DRCNetDrug Reform Coordination Network


The Week Online with DRCNet, Issue #12

(visit last week's week online)


Table of Contents

  1. Climb Aboard DRCNet's Campaign '97! Many members have signed on, but we still need more of you to help.
  2. International: An entire Mexican anti-narcotics u under the Attorney General's supervision arrested on drug trafficking charges... But questions also abound as to the Mexican Military's competence to manage the Drug War... Colombia's Army launches counter- insurgency... Australia looks into over the counter availability of a powerful anti-overdose drug.
  3. War in California: Officials say that Mexican narcotics traffickers are increasingly involved in cultivating marijuana within our own borders.
  4. Oops: State and Federal agents in Massachusetts raid the wrong house and coerce owner into "allowing" a warrantless search.
  5. War on Free Assembly: Seattle's recent Hempfes marred by official "mistakes" and inappropriate police presence.
  6. Events: Mothers to march for needle exchange in Trenton, NJ... Boston Freedom Fest scheduled this weekend... Harm Reduction Conference in Denver... Mental Illness and drug abuse conference in Baltimore...
  7. Link of the Week: Join Mother's Voices in calling for an end to the government's pro-AIDS policies against needle exchange.
  8. Quote of the Week: Joseph Califano says that the problem is not enough snitches in schools... But Jerome Miller says that's an unwise strategy.
  9. Editorial: The Clinton Administration's refusal to act on needle exchange is a sad triumph of politics over government.

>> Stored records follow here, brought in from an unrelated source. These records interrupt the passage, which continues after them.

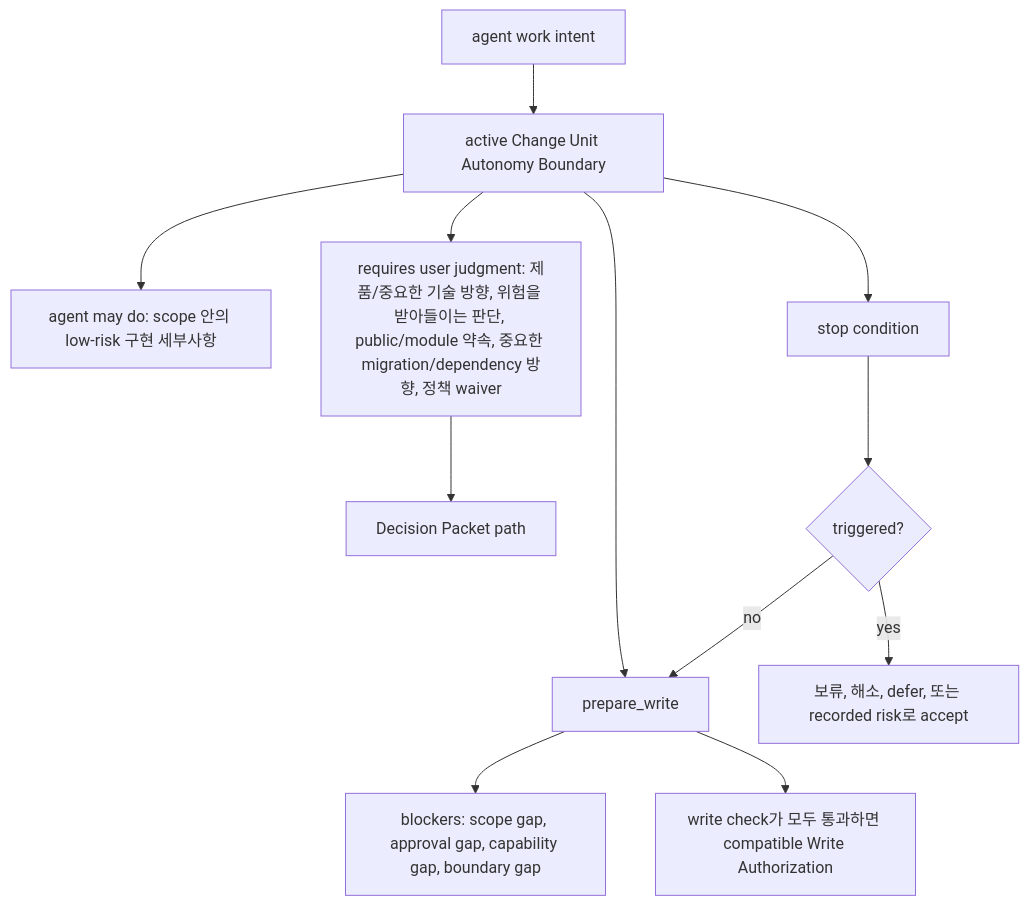
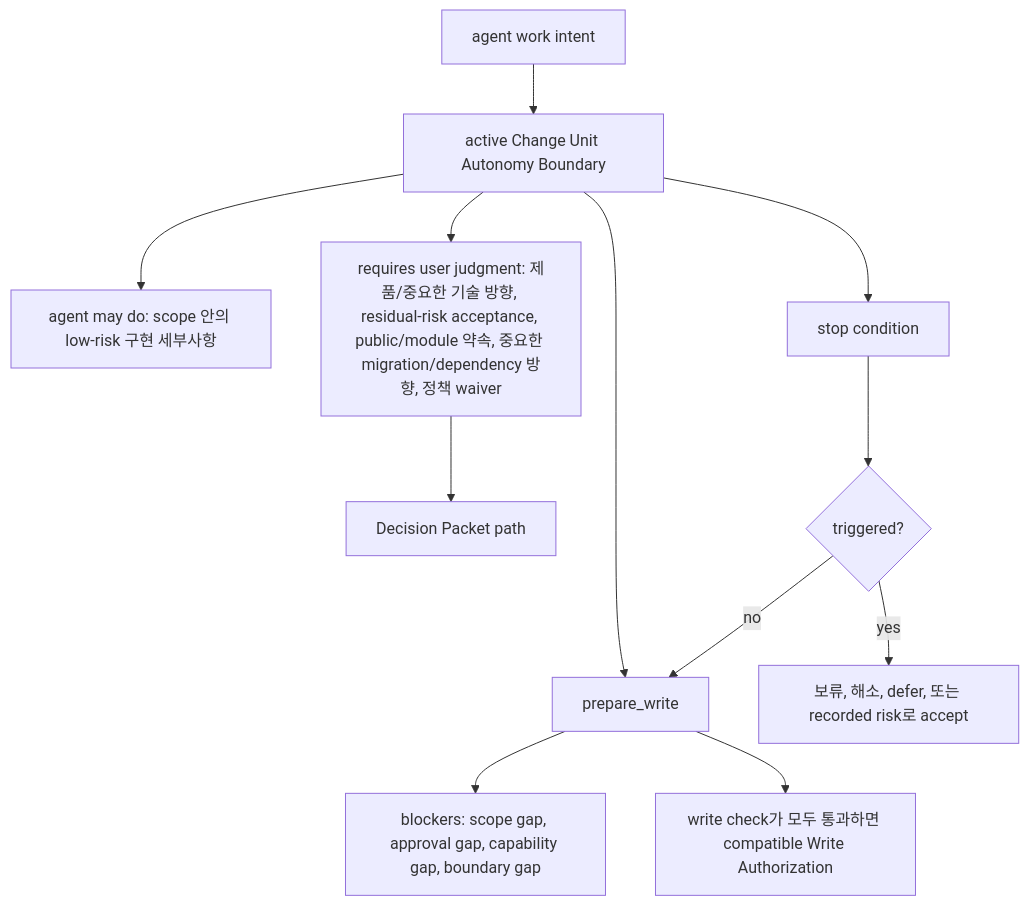
One commit to minjungw00/Volicord changed the first of 2 diagrams in docs/ko/reference/design-quality-policies.md. Above: the diagram before and after it, drawn with Mermaid. The commit also changed other lines of this file and 9 other files, not shown here.

````diff
--- a/docs/ko/reference/design-quality-policies.md
+++ b/docs/ko/reference/design-quality-policies.md
@@ -215,15 +217,15 @@
 ```mermaid
 flowchart TD
   Intent["agent work intent"] --> Boundary["active Change Unit Autonomy Boundary"]
   Boundary --> MayDo["agent may do: scope 안의 low-risk 구현 세부사항"]
-  Boundary --> UserJudgment["requires user judgment: 제품/중요한 기술 방향, 위험을 받아들이는 판단, public/module 약속, 중요한 migration/dependency 방향, 정책 waiver"]
+  Boundary --> UserJudgment["requires user judgment: 제품/중요한 기술 방향, residual-risk acceptance, public/module 약속, 중요한 migration/dependency 방향, 정책 waiver"]
   Boundary --> Stops["stop condition"]
   Boundary --> Prepare["prepare_write"]
 
   UserJudgment --> Packet["Decision Packet path"]
   Stops --> StopTriggered{"triggered?"}
   StopTriggered -- yes --> Hold["보류, 해소, defer, 또는 recorded risk로 accept"]
   StopTriggered -- no --> Prepare
   Prepare --> Blockers["blockers: scope gap, approval gap, capability gap, boundary gap"]
   Prepare --> WriteAuth["write check가 모두 통과하면 compatible Write Authorization"]
 ```
````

1. DRCNet Campaign '97 Update

Last week's bulletin had a small typo in it -- we accidentally reported that DRCNet's paying membership was nearing 600; we meant to say 500 (as compared with our e- mail subscriber list which is pushing 3000 and which gets forwarded to many more). All the more help we need to reach our year-end goal of 800 paying members and 4000 e-mail subscribers.

We've broken 500 this week, and about 15 more readers have pledged to send in donations. Also, two generous donations of $100 this week have propelled our dues total this half year to over $1400. But we still have a long way to go to reach our stated goal of $10,000 in member donations by year's end.

Your contributions help us to put more information on the web, make more contacts, and, even more, demonstrate to our potential funders that DRCNet is a vital organization whose members care about the issue. If you value our work and enjoy these bulletins, please take a few moments to visit our secure online registration/donation page at http://www.drcnet.org/drcreg.html. Remember, even a $10 contribution qualifies you as an e-mail member and counts toward our year-end total.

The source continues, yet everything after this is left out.